Managers are the nuts and bolts that keep a business together. They ensure that every deal, whether major or minor, is legitimate, accurate and completed on time. The following tips are available to prepare any management team for a proper acquisition.


Explain the Reasons for the Acquisition

Some companies go through mergers or acquisitions without explaining the full details to their employees or coworkers. They assume that the management only needs to know the basics of replacing one business with another and not the specifics. To continue having good, solid relationships with the staff, it’s important to be transparent and straightforward from the beginning.

An acquisition is a major business deal that could affect everyone’s job if it’s not carried out properly. Even if it fails, the management team must know as much information about it as possible.

Plan Together

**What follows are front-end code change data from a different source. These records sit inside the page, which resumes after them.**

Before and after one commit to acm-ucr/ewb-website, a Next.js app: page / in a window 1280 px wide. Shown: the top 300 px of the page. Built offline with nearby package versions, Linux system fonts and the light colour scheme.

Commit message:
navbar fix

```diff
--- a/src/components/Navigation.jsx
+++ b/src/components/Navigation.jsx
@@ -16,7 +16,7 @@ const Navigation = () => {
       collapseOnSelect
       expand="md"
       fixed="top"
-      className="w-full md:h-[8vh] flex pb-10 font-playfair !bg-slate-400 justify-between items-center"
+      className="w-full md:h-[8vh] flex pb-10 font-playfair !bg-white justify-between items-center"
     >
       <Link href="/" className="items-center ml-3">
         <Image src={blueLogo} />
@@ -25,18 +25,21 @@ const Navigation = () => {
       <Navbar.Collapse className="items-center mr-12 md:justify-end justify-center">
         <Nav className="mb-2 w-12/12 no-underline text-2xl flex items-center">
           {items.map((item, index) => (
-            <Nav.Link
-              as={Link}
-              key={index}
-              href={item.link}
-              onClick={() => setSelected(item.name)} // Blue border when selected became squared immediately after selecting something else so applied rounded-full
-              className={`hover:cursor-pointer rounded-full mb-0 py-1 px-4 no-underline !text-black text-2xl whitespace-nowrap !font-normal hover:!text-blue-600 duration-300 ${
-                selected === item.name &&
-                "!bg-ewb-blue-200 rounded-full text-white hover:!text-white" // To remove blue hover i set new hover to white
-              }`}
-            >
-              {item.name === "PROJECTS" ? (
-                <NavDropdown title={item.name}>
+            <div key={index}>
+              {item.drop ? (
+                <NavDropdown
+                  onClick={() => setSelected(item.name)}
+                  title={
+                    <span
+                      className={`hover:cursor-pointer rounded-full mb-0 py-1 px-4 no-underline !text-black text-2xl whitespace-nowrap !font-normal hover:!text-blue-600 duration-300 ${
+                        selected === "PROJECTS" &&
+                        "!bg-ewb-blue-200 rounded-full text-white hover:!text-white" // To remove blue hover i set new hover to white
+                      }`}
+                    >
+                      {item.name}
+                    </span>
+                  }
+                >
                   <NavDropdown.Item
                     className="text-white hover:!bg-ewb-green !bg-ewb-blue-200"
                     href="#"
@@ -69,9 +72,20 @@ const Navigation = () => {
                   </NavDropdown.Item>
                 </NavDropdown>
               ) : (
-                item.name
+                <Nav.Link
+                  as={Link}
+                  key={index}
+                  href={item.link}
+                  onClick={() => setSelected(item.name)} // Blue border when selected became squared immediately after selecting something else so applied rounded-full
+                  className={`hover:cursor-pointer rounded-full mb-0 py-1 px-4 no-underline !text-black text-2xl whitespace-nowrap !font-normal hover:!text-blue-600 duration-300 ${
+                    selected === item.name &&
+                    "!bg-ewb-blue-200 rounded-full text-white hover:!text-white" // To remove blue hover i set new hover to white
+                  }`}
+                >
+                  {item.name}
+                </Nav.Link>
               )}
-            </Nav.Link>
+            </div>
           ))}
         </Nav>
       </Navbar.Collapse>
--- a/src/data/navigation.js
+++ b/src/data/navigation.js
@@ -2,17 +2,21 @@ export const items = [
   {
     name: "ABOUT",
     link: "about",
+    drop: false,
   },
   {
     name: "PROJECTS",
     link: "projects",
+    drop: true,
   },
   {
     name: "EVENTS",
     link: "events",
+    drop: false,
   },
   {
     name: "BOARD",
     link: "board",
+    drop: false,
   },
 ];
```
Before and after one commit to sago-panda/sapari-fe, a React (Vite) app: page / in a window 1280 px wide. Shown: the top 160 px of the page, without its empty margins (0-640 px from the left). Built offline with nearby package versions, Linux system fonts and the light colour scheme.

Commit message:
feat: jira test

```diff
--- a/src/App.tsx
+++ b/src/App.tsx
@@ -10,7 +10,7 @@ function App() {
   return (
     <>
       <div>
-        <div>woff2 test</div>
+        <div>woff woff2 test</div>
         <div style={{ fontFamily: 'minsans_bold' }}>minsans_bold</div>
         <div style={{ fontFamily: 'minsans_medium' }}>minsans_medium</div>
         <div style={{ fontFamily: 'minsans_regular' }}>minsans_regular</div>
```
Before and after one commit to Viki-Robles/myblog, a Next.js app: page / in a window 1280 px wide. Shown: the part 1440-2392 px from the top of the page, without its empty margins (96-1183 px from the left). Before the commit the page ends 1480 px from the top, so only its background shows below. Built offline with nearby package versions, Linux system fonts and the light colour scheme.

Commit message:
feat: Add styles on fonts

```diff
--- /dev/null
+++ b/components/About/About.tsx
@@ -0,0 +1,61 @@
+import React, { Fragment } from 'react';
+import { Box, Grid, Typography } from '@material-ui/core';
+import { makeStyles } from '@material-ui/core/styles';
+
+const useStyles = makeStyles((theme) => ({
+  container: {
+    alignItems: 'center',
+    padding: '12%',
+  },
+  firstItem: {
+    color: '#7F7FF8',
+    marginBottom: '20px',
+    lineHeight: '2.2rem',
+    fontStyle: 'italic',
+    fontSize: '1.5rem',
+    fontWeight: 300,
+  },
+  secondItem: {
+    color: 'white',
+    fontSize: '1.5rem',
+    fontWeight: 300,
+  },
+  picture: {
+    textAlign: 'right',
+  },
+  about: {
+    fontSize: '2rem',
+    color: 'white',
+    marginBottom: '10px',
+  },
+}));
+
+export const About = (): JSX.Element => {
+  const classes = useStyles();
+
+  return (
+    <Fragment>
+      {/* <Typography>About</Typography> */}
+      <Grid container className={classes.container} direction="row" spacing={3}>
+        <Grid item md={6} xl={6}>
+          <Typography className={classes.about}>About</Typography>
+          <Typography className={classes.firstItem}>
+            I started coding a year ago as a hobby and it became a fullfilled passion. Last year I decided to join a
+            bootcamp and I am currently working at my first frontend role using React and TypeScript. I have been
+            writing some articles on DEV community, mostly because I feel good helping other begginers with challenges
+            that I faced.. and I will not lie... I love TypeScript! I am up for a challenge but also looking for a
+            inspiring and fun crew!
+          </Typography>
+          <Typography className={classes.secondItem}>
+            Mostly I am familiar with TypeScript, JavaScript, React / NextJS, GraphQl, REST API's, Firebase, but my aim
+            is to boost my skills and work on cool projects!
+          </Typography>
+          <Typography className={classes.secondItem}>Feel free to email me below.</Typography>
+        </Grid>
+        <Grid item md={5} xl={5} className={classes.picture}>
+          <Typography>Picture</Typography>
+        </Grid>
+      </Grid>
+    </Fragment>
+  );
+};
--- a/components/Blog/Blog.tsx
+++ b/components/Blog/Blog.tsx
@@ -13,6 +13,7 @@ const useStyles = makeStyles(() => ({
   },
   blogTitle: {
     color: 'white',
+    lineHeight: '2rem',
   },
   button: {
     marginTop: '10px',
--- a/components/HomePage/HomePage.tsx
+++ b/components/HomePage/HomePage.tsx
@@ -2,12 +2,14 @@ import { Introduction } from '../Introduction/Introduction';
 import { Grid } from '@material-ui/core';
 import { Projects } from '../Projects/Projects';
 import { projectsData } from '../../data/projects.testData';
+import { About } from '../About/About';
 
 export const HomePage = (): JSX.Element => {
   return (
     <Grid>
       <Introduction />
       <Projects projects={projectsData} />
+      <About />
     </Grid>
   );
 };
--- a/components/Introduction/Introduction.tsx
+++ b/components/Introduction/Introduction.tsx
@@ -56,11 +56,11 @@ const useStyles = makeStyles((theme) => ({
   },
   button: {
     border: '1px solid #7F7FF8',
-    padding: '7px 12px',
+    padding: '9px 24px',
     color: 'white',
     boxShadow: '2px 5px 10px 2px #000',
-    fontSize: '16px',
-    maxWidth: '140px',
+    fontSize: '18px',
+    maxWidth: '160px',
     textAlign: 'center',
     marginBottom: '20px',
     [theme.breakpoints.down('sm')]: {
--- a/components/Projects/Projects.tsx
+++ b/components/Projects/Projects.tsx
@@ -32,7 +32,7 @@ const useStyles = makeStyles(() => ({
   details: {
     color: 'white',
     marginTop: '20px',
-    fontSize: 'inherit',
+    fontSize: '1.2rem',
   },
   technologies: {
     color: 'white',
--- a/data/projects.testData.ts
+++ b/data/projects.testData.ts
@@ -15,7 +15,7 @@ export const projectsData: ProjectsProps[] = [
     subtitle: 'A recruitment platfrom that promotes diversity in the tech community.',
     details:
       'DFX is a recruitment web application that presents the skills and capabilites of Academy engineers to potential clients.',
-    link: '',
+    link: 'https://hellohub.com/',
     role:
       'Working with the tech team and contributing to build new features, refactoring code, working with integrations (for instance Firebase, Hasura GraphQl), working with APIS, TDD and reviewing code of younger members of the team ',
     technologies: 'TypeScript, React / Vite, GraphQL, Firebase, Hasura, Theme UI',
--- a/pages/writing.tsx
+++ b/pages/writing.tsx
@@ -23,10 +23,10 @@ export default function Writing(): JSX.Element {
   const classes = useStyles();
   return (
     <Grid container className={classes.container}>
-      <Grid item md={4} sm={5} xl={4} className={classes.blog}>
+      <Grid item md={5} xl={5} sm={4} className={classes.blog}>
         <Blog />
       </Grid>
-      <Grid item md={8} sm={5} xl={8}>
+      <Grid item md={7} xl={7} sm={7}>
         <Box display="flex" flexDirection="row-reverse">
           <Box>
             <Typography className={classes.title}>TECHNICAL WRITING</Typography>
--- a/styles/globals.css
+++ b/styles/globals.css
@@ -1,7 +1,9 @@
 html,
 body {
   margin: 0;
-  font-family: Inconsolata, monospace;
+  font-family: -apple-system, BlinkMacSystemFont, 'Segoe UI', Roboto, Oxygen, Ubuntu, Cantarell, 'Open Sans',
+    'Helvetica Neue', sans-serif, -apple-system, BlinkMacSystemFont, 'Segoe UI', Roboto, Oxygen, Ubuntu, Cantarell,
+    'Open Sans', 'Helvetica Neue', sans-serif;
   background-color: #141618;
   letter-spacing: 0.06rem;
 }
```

Business owners should plan every step of the process with their managers. The more that managers participate in the acquisition, the more they’ll appreciate it and realize its value. Managers should be asked to provide their professional input before, during and after the deal is signed.

Good managers will work together and offer their best suggestions. During the process, it’s ideal to hold regular meetings that are devoted to discussing the acquisition. For each team member involved, record individual opinions along with disagreements and recommendations.

Remind Them of Their Purpose

Employees may think the worst when they hear of an acquisition. They usually fear for their jobs and consider the possibility that the company won’t need them anymore. Employees must be reminded that they’ll keep their jobs and rankings in the company.

It’s important to boost a high level of collective confidence in the new company. An acquisition means more opportunities for the company and its employees. For the staff, there will be more incentives, bonuses and increased chances for promotions.


An acquisition is the process of taking over another company’s assets and operations. It’s not a simple business deal like choosing a new brand or hiring new accountants. It’s the type of decision that results in the success or failure of the entire company. The managers need to be active participants in this undertaking from the beginning to the end. 


Edmund Lazarus London (2) (1)